US Syria envoy Jeffrey to visit Turkey to discuss Idlib

U.S. special envoy for Syria, James Jeffrey, is expected to visit Ankara on Feb. 12 to discuss the current situation in the Syrian province of Idlib. The visit comes amid simmering tension between Ankara and the regime of Bashar al-Assad over the fate of the province.

U.S. special envoy for Syria, James Jeffrey, is expected to visit Turkey on Feb. 12 for talks with senior Turkish officials on the Syrian regime’s offensive in Idlib and other Syria-related issues.

“Special Representative for Syria Engagement and Special Envoy for the Global Coalition to Defeat ISIS Ambassador James Jeffrey, joined by Special Envoy for Syria Joel Rayburn, departs today on travel to Turkey, Germany and locations in the Middle East,” the U.S. Department of State said in a press release on Feb. 10.

"In Ankara, Ambassador Jeffrey will meet with senior Turkish officials to discuss issues of mutual concern, including the Assad regime’s Russian-backed military offensive in Idlib, the current situation in northeast Syria, implementation of UNSCR 2254 on the resolution of the Syrian conflict, and the Coalition’s continued efforts to ensure an enduring defeat of ISIS in Syria and Iraq," the statement said.

The UNSC Resolution 2254 was unanimously adopted on Dec. 18, 2015. It calls for a ceasefire and political settlement in Syria.

Jeffrey's visit comes amid an escalation of conflict in Idlib.

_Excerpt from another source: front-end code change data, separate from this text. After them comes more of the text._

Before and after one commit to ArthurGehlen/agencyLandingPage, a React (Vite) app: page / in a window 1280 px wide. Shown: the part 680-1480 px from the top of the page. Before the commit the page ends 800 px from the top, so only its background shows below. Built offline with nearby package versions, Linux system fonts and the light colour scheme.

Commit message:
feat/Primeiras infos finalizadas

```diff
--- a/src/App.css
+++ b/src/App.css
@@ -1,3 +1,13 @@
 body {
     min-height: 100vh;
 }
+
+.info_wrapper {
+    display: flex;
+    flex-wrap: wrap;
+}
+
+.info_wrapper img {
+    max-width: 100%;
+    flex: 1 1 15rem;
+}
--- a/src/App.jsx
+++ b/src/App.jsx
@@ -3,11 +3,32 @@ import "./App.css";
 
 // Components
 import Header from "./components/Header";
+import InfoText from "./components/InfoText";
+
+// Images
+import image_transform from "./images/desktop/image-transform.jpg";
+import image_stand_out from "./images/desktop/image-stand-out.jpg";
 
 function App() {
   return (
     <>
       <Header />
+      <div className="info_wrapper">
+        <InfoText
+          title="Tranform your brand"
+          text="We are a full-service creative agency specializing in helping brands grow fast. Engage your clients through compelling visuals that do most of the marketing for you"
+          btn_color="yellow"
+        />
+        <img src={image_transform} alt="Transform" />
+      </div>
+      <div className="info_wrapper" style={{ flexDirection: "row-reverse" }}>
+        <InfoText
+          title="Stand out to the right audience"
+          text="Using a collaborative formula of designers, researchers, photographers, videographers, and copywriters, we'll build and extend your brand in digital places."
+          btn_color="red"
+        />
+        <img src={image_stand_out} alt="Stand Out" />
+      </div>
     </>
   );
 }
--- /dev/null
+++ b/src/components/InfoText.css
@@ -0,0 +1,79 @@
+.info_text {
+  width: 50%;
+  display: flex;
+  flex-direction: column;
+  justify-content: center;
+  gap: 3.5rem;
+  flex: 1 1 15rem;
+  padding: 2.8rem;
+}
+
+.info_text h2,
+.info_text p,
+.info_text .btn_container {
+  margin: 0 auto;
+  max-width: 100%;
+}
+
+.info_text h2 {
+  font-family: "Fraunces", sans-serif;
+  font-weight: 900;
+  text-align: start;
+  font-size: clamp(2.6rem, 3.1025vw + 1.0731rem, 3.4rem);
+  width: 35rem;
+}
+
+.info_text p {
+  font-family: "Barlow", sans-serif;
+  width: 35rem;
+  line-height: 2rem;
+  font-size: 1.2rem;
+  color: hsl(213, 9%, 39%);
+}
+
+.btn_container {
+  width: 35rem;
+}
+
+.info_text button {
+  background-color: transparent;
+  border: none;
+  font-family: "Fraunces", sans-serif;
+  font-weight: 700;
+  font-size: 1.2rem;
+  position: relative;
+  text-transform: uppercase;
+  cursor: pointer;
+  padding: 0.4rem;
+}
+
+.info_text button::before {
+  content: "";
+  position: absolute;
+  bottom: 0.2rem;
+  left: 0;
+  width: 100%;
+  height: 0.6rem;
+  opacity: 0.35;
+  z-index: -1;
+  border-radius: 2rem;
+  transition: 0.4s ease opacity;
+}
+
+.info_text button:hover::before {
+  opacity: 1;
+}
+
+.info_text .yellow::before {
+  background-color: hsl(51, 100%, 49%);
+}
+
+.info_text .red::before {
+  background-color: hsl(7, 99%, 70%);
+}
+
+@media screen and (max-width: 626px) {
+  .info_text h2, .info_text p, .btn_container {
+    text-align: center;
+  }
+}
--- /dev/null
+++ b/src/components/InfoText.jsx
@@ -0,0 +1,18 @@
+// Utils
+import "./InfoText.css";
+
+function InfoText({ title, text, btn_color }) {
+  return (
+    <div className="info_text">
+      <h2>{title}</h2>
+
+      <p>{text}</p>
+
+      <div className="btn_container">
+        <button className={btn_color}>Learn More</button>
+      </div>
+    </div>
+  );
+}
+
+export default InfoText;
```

The number of Turkish casualties in the province has risen to 13 by the latest attack after Syrian artillery fire hit the Turkish troops’ positions at the base town of Taftanaz on Feb. 10, killing five Turkish soldiers and wounding five others. 

Syrian army attack kills 5 Turkish soldiers in IdlibSyrian army attack kills 5 Turkish soldiers in Idlib

Turkey retaliated to the attack by striking dozens of Syrian government targets, the Turkish Defense Ministry said in a later statement.

Turkish forces fired on 115 Syrian government targets and destroyed 101 of them, including three tanks, two mortar positions and one helicopter, the ministry said.

The incidents are among the most serious confrontations between Turkish and Syrian troops in nearly nine years of conflict in Syria, and Turkey has said it will drive back Syrian forces if they do not pull back by the end of this month.

"Their attacks against our posts have made an operation necessary," Ömer Çelik, spokesman for the ruling Justice and Development Party (AKP), told reporters in Ankara.

Turkey tells Russia attacks on Turkish posts must stop immediately

As the conflict escalated in Idlib, Turkish and Russian officials met in Ankara for talks.

Turkey and Russia are on opposing sides in the fighting in Idlib although they collaborate for a political solution to the conflict in Syria, and Moscow's military intervention in 2015 helped swing the war decisively in President Bashar al-Assad's favor.

In a statement following talks between Turkish presidential adviser İbrahim Kalın and the Russian delegation, the presidency said a visiting Russian delegation was told the attacks against Turkish troops were "unacceptable," must be stopped immediately and would not remain "unanswered."